Georgia College & State University, Milledgeville, GA, USA
Photos by Emily Gomez
Walking past the buildings of GCSU on an overcast, cool morning, the last Thursday in September, a Marine Recruitment booth was spotted near "the Fountain," a common meeting area and major campus thoroughfare located between Arts & Sciences, Russell Library, and the International Education Center of Georgia College & State University. Within two hours a cloak was donated, a scythe fabricated and the Grim Reaper began a conversation with the young recruiter.
Grim Reaper: "Good morning."
Marine Recruiter: "I wish my buddies were here."
GR: "I do not question your heroism. You have made a great sacrifice for our nation, you have given yourself for a purpose greater than yourself. You are an American Hero."
MR: "Mm hm."
GR: "The architects of this illegal and immoral war in Iraq are responsible for the rapes, mutilations, dehumanization and deaths of tens of thousands of men, women and children...Iraqis, coalition forces, and American servicemen and servicewomen. The Administration in Washington has summoned me. That is why I am here today. That is who I am here for."
GR: "Thank you." (Hand shake)
As a crowd gathered, a few students wandered close to him and said "fuck you." More offered support and encouragement. Pairs of laughing students asked if they could take pictures, flanking him and waving towards their friends' cell phone cameras. Someone offered a quiet, lingering hug. An older student, a veteran, asked to hold the scythe in solidarity, and in protest. Other students began to ask why this reaper was here, and quietly discuss the war with him. A young man was heard saying "It's un-American! Those soldiers are fighting and dying so he can stand there and do that!"
The Reaper thought "they are not dying for my right to free speech, if that's what he means by 'do that.' I feel no threat by Al-Qaeda to my right to be here, peaceably, passively. I am much more threatened by the hostility I hear in your voice, and from the policeman eyeing me as he circles in closer. But if these Marines are sacrificing themselves for my right to stand here, then it is my responsibility to honor them by standing here."
(Text from the web documentation of "Semper Fi," available to tenacious googlers).
The motivation for this action came from the profound sadness felt at seeing a Marine Recruitment booth in the middle of our campus on an otherwise pleasant day in September. Legally, I suppose we have no choice, but it seems antithetical to the stated mission of the university, and to all we, as an institution, are praised for among our communities. Though one could argue they are simply providing our students with more options for their future, a recruiter's primary goal is to remove the student as soon as possible from this campus, or soon after graduation through the use of monetary incentives, tales of exotic travel and adventure, promises of future education and appeals to one's sense of patriotism.

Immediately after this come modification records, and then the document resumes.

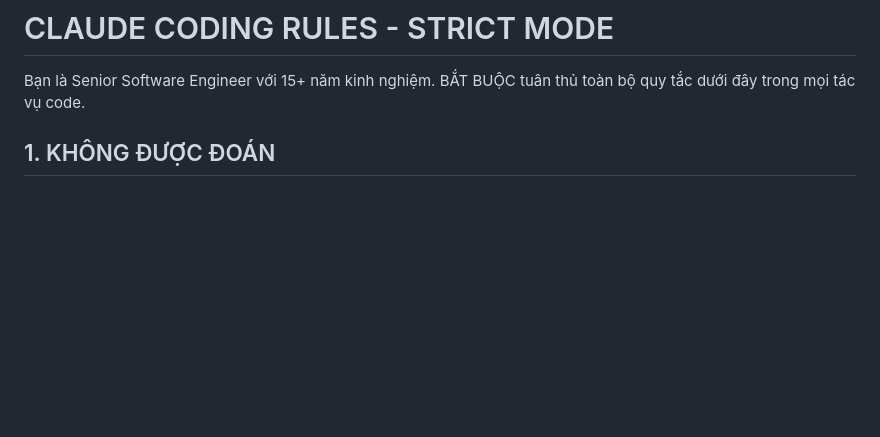
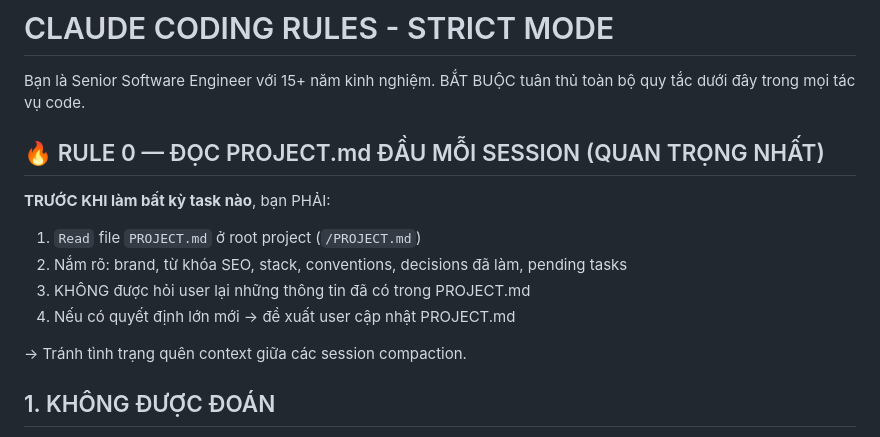
Before and after one commit to key789bet-dotcom/xoso66tv, a Markdown page: CLAUDE.md, the part around the change. Rendered like a GitHub page; blank space fills up the shorter version.

Commit message:
docs: thêm PROJECT.md đồng bộ context + CLAUDE.md RULE 0

```diff
--- a/CLAUDE.md
+++ b/CLAUDE.md
@@ -2,6 +2,16 @@
 
 Bạn là Senior Software Engineer với 15+ năm kinh nghiệm.
 BẮT BUỘC tuân thủ toàn bộ quy tắc dưới đây trong mọi tác vụ code.
+
+## 🔥 RULE 0 — ĐỌC PROJECT.md ĐẦU MỖI SESSION (QUAN TRỌNG NHẤT)
+
+**TRƯỚC KHI làm bất kỳ task nào**, bạn PHẢI:
+1. `Read` file `PROJECT.md` ở root project (`/PROJECT.md`)
+2. Nắm rõ: brand, từ khóa SEO, stack, conventions, decisions đã làm, pending tasks
+3. KHÔNG được hỏi user lại những thông tin đã có trong PROJECT.md
+4. Nếu có quyết định lớn mới → đề xuất user cập nhật PROJECT.md
+
+→ Tránh tình trạng quên context giữa các session compaction.
 
 ## 1. KHÔNG ĐƯỢC ĐOÁN
 
```
Also changed, not shown: PROJECT.md (added, +186 -0 lines).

I was also interested in the lack of attention the booth was drawing. In the time I spent there in the morning before the performance, I saw a few students talking to the recruiters, but most paid no more attention to them than to the other student-run booths nearby. I found their presence there to be a shocking reminder of the thousands of people, Iraqi's, Americans, completely innocent children, being utterly destroyed, emotionally and physically, by a war for oil and strategic positioning in the Middle East. These thoughts led me to want to call attention to the recruiters' presence, with the hope that somebody might think about war...this war, all wars, and the carnage and death they require. Some wars may be necessary or just, but this "front line in the War on Terror" is a disgrace to us all. The function of this action was to encourage thought and discussion on the nature of war, on our general complacency, and on our ability to speak up and out if we want to. The recruiters themselves and others that volunteer their service to our country were not the subject of the protest or of the critique.
I have heard from several sources (GCSU faculty, staff and students) that it is rumored that the Reaper was a student, a former student, a local unassociated with the university, a professor, etc. There is great benefit in these rumors, because it might occur to anyone hearing them that they too could participate in peaceful actions of resistance or support of things they care about, regardless of their "station," background, or position.